*** Begin section ***
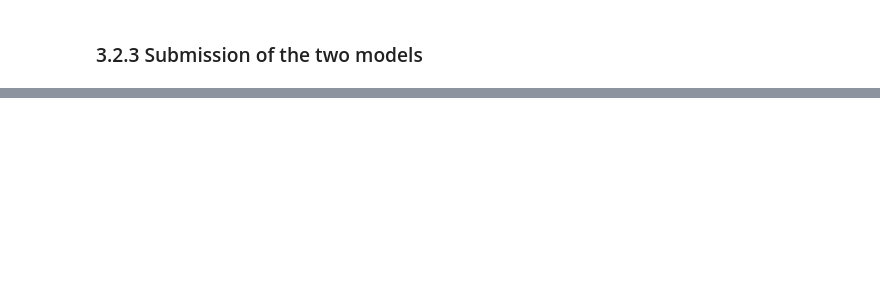
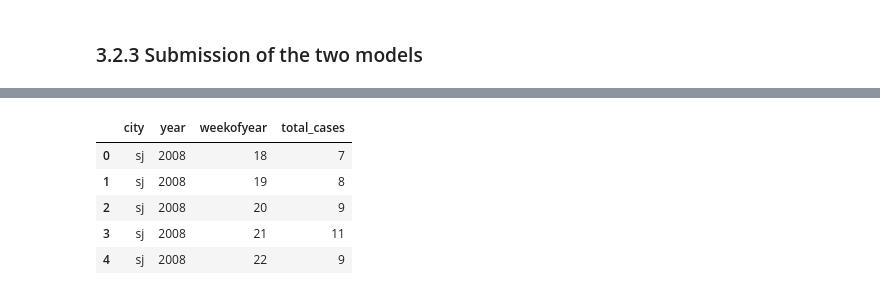
Before and after one commit to raulbs7/Machine-Learning-Techniques-Project, a Jupyter notebook: Dengue_Supervised_Project/3_Optimization_Model.ipynb, the cells around one changed output, grey strips where cells are left out. Cells and saved outputs as stored; diff of their text form; code cells hidden in the pictures; blank space fills up the shorter version.

```diff
--- a/Dengue_Supervised_Project/3_Optimization_Model.ipynb
+++ b/Dengue_Supervised_Project/3_Optimization_Model.ipynb
@@ -234,2 +216,4 @@ best_boosts = get_best_boosting(X_train, y_train)
+# %%
+best_boosts_iq = get_best_boosting(X_train_iq, y_train_iq)
 # %%
 report(best_boosts_iq.cv_results_, n_top = 5)
@@ -242,0 +242,5 @@ y_pred = boost.predict(X_test)
+# %%
+boost_iq = best_boosts_iq.best_estimator_
+# %%
+boost_iq.fit(X = X_train_iq, y = y_train_iq)
+y_pred_iq = boost_iq.predict(X_test_iq)
@@ -243,6 +249,6 @@ y_pred = boost.predict(X_test)
 # %%
-y_pred = np.rint(y_pred)
-y_pred = y_pred.astype(int)
-results = np.hstack(y_pred)
+y_pred_iq = np.rint(y_pred_iq)
+y_pred_iq = y_pred_iq.astype(int)
+results_iq = np.hstack(y_pred_iq)
 # %% [markdown]
 ### 3.2.3 Submission of the two models
@@ -271,14 +279,11 @@ array([ 7,  8,  9, 11,  9, 10,  8, 14, 13, 15, 12, 18, 17, 15, 26, 34, 30,
 # %%
-output_sj = pd.DataFrame({ 'city': original_test[original_test['city']=='sj']['city'], 'year': original_test[original_test['city']=='sj']['year'],
-                       'weekofyear': original_test[original_test['city']=='sj']['weekofyear'], 'total_cases': results_sj})
-output_iq = pd.DataFrame({ 'city': original_test['city'], 'year': original_test['year'],
-                       'weekofyear': original_test['weekofyear'], 'total_cases': results})[original_test['city']=='iq']
+output = pd.DataFrame({ 'city': original_test['city'], 'year': original_test['year'],
+                       'weekofyear': original_test['weekofyear'], 'total_cases': results})
 
-
-
-with open('submission_optimization_3.csv', 'w') as f:
+with open('submission_optimization_15.csv', 'w') as f:
   output.to_csv(f,  index = False)
 
-files.download('submission_optimization_6.csv')
+files.download('submission_optimization_15.csv')
 
 output.head()
+# %% [output]
@@ -284,0 +292,6 @@ output.head()
+|  | city | year | weekofyear | total_cases |
+| 0 | sj | 2008 | 18 | 7 |
+| 1 | sj | 2008 | 19 | 8 |
+| 2 | sj | 2008 | 20 | 9 |
+| 3 | sj | 2008 | 21 | 11 |
+| 4 | sj | 2008 | 22 | 9 |
```
Also changed, not shown: parts of 16 cells of this notebook.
*** End section ***
**INSTRUCTIONS FOR THE TASK:** Every entry above needs to be duplicated exactly, without its images.

**TASK ANSWER:**
Before and after one commit to raulbs7/Machine-Learning-Techniques-Project, a Jupyter notebook: Dengue_Supervised_Project/3_Optimization_Model.ipynb, the cells around one changed output, grey strips where cells are left out. Cells and saved outputs as stored; diff of their text form; code cells hidden in the pictures; blank space fills up the shorter version.

```diff
--- a/Dengue_Supervised_Project/3_Optimization_Model.ipynb
+++ b/Dengue_Supervised_Project/3_Optimization_Model.ipynb
@@ -234,2 +216,4 @@ best_boosts = get_best_boosting(X_train, y_train)
+# %%
+best_boosts_iq = get_best_boosting(X_train_iq, y_train_iq)
 # %%
 report(best_boosts_iq.cv_results_, n_top = 5)
@@ -242,0 +242,5 @@ y_pred = boost.predict(X_test)
+# %%
+boost_iq = best_boosts_iq.best_estimator_
+# %%
+boost_iq.fit(X = X_train_iq, y = y_train_iq)
+y_pred_iq = boost_iq.predict(X_test_iq)
@@ -243,6 +249,6 @@ y_pred = boost.predict(X_test)
 # %%
-y_pred = np.rint(y_pred)
-y_pred = y_pred.astype(int)
-results = np.hstack(y_pred)
+y_pred_iq = np.rint(y_pred_iq)
+y_pred_iq = y_pred_iq.astype(int)
+results_iq = np.hstack(y_pred_iq)
 # %% [markdown]
 ### 3.2.3 Submission of the two models
@@ -271,14 +279,11 @@ array([ 7,  8,  9, 11,  9, 10,  8, 14, 13, 15, 12, 18, 17, 15, 26, 34, 30,
 # %%
-output_sj = pd.DataFrame({ 'city': original_test[original_test['city']=='sj']['city'], 'year': original_test[original_test['city']=='sj']['year'],
-                       'weekofyear': original_test[original_test['city']=='sj']['weekofyear'], 'total_cases': results_sj})
-output_iq = pd.DataFrame({ 'city': original_test['city'], 'year': original_test['year'],
-                       'weekofyear': original_test['weekofyear'], 'total_cases': results})[original_test['city']=='iq']
+output = pd.DataFrame({ 'city': original_test['city'], 'year': original_test['year'],
+                       'weekofyear': original_test['weekofyear'], 'total_cases': results})
 
-
-
-with open('submission_optimization_3.csv', 'w') as f:
+with open('submission_optimization_15.csv', 'w') as f:
   output.to_csv(f,  index = False)
 
-files.download('submission_optimization_6.csv')
+files.download('submission_optimization_15.csv')
 
 output.head()
+# %% [output]
@@ -284,0 +292,6 @@ output.head()
+|  | city | year | weekofyear | total_cases |
+| 0 | sj | 2008 | 18 | 7 |
+| 1 | sj | 2008 | 19 | 8 |
+| 2 | sj | 2008 | 20 | 9 |
+| 3 | sj | 2008 | 21 | 11 |
+| 4 | sj | 2008 | 22 | 9 |
```
Also changed, not shown: parts of 16 cells of this notebook.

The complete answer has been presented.